*** Data records

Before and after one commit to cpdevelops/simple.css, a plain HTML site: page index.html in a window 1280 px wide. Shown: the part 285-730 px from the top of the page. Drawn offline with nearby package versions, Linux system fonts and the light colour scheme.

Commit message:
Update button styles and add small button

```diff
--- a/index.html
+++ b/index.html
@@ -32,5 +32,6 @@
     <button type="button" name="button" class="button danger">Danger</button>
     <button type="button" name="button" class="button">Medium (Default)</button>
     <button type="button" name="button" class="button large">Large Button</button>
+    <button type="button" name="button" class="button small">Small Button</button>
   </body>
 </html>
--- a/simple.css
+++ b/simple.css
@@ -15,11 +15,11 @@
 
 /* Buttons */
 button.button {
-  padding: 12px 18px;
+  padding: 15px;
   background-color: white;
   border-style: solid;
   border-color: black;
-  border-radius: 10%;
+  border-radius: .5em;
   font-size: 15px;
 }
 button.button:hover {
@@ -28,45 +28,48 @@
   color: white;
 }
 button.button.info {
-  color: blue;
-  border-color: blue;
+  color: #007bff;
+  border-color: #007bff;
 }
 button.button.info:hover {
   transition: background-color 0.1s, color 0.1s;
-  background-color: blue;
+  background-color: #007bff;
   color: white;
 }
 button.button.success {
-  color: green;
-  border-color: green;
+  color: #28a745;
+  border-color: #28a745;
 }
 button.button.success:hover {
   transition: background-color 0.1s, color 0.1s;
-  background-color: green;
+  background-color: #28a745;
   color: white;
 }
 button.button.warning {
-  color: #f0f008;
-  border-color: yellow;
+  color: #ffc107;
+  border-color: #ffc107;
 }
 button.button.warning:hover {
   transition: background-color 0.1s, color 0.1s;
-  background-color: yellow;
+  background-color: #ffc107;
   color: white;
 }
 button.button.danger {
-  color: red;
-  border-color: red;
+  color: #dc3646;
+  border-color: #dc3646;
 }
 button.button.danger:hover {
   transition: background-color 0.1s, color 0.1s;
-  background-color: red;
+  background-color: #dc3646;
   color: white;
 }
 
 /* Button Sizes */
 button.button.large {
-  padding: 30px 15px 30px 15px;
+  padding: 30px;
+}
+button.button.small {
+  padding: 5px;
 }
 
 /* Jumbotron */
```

******

▸ Aim of the exercise: Word for word, return all of the records.

▸ Result:
Before and after one commit to cpdevelops/simple.css, a plain HTML site: page index.html in a window 1280 px wide. Shown: the part 285-730 px from the top of the page. Drawn offline with nearby package versions, Linux system fonts and the light colour scheme.

Commit message:
Update button styles and add small button

```diff
--- a/index.html
+++ b/index.html
@@ -32,5 +32,6 @@
     <button type="button" name="button" class="button danger">Danger</button>
     <button type="button" name="button" class="button">Medium (Default)</button>
     <button type="button" name="button" class="button large">Large Button</button>
+    <button type="button" name="button" class="button small">Small Button</button>
   </body>
 </html>
--- a/simple.css
+++ b/simple.css
@@ -15,11 +15,11 @@
 
 /* Buttons */
 button.button {
-  padding: 12px 18px;
+  padding: 15px;
   background-color: white;
   border-style: solid;
   border-color: black;
-  border-radius: 10%;
+  border-radius: .5em;
   font-size: 15px;
 }
 button.button:hover {
@@ -28,45 +28,48 @@
   color: white;
 }
 button.button.info {
-  color: blue;
-  border-color: blue;
+  color: #007bff;
+  border-color: #007bff;
 }
 button.button.info:hover {
   transition: background-color 0.1s, color 0.1s;
-  background-color: blue;
+  background-color: #007bff;
   color: white;
 }
 button.button.success {
-  color: green;
-  border-color: green;
+  color: #28a745;
+  border-color: #28a745;
 }
 button.button.success:hover {
   transition: background-color 0.1s, color 0.1s;
-  background-color: green;
+  background-color: #28a745;
   color: white;
 }
 button.button.warning {
-  color: #f0f008;
-  border-color: yellow;
+  color: #ffc107;
+  border-color: #ffc107;
 }
 button.button.warning:hover {
   transition: background-color 0.1s, color 0.1s;
-  background-color: yellow;
+  background-color: #ffc107;
   color: white;
 }
 button.button.danger {
-  color: red;
-  border-color: red;
+  color: #dc3646;
+  border-color: #dc3646;
 }
 button.button.danger:hover {
   transition: background-color 0.1s, color 0.1s;
-  background-color: red;
+  background-color: #dc3646;
   color: white;
 }
 
 /* Button Sizes */
 button.button.large {
-  padding: 30px 15px 30px 15px;
+  padding: 30px;
+}
+button.button.small {
+  padding: 5px;
 }
 
 /* Jumbotron */
```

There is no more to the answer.